Provided records —
• • • • •

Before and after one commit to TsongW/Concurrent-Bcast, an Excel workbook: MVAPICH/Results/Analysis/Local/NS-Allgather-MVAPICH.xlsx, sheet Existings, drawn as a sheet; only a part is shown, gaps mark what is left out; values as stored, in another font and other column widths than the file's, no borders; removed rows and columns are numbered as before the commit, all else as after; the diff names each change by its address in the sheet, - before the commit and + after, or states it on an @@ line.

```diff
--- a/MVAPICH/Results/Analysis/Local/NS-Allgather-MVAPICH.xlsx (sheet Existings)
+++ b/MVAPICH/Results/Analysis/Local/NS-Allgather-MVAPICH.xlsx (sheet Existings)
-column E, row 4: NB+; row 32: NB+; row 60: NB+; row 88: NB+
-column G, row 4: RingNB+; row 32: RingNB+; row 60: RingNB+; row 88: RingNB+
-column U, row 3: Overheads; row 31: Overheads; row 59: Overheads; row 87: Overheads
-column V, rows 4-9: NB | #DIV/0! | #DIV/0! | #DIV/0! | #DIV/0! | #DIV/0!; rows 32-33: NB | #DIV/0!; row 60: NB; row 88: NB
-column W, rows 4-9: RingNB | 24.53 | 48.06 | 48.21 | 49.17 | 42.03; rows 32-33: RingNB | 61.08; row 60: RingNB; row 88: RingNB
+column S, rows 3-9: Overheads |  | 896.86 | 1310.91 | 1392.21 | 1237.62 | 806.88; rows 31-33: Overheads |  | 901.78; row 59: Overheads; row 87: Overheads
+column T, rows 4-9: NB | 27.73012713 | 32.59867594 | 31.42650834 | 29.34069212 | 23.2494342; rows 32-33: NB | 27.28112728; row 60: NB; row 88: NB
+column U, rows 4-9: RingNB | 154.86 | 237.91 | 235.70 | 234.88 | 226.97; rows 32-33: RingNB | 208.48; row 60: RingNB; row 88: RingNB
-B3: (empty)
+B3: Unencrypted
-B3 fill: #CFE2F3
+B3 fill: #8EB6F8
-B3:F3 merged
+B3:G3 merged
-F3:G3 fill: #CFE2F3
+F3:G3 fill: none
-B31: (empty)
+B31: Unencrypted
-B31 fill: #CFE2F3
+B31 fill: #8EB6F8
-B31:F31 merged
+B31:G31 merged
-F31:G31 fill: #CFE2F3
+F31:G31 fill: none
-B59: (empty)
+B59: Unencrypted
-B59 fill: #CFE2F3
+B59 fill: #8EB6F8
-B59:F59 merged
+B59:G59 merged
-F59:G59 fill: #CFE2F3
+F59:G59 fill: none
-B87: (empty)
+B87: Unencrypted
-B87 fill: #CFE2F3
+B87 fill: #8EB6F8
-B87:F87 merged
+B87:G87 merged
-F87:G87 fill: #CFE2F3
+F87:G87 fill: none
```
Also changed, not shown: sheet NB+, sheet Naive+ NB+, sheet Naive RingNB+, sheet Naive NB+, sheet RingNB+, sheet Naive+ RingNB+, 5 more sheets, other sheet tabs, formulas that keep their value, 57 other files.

• • • • •

Aim of the exercise — Send back the whole listing above exactly, please.

Exercise solution —
Before and after one commit to TsongW/Concurrent-Bcast, an Excel workbook: MVAPICH/Results/Analysis/Local/NS-Allgather-MVAPICH.xlsx, sheet Existings, drawn as a sheet; only a part is shown, gaps mark what is left out; values as stored, in another font and other column widths than the file's, no borders; removed rows and columns are numbered as before the commit, all else as after; the diff names each change by its address in the sheet, - before the commit and + after, or states it on an @@ line.

```diff
--- a/MVAPICH/Results/Analysis/Local/NS-Allgather-MVAPICH.xlsx (sheet Existings)
+++ b/MVAPICH/Results/Analysis/Local/NS-Allgather-MVAPICH.xlsx (sheet Existings)
-column E, row 4: NB+; row 32: NB+; row 60: NB+; row 88: NB+
-column G, row 4: RingNB+; row 32: RingNB+; row 60: RingNB+; row 88: RingNB+
-column U, row 3: Overheads; row 31: Overheads; row 59: Overheads; row 87: Overheads
-column V, rows 4-9: NB | #DIV/0! | #DIV/0! | #DIV/0! | #DIV/0! | #DIV/0!; rows 32-33: NB | #DIV/0!; row 60: NB; row 88: NB
-column W, rows 4-9: RingNB | 24.53 | 48.06 | 48.21 | 49.17 | 42.03; rows 32-33: RingNB | 61.08; row 60: RingNB; row 88: RingNB
+column S, rows 3-9: Overheads |  | 896.86 | 1310.91 | 1392.21 | 1237.62 | 806.88; rows 31-33: Overheads |  | 901.78; row 59: Overheads; row 87: Overheads
+column T, rows 4-9: NB | 27.73012713 | 32.59867594 | 31.42650834 | 29.34069212 | 23.2494342; rows 32-33: NB | 27.28112728; row 60: NB; row 88: NB
+column U, rows 4-9: RingNB | 154.86 | 237.91 | 235.70 | 234.88 | 226.97; rows 32-33: RingNB | 208.48; row 60: RingNB; row 88: RingNB
-B3: (empty)
+B3: Unencrypted
-B3 fill: #CFE2F3
+B3 fill: #8EB6F8
-B3:F3 merged
+B3:G3 merged
-F3:G3 fill: #CFE2F3
+F3:G3 fill: none
-B31: (empty)
+B31: Unencrypted
-B31 fill: #CFE2F3
+B31 fill: #8EB6F8
-B31:F31 merged
+B31:G31 merged
-F31:G31 fill: #CFE2F3
+F31:G31 fill: none
-B59: (empty)
+B59: Unencrypted
-B59 fill: #CFE2F3
+B59 fill: #8EB6F8
-B59:F59 merged
+B59:G59 merged
-F59:G59 fill: #CFE2F3
+F59:G59 fill: none
-B87: (empty)
+B87: Unencrypted
-B87 fill: #CFE2F3
+B87 fill: #8EB6F8
-B87:F87 merged
+B87:G87 merged
-F87:G87 fill: #CFE2F3
+F87:G87 fill: none
```
Also changed, not shown: sheet NB+, sheet Naive+ NB+, sheet Naive RingNB+, sheet Naive NB+, sheet RingNB+, sheet Naive+ RingNB+, 5 more sheets, other sheet tabs, formulas that keep their value, 57 other files.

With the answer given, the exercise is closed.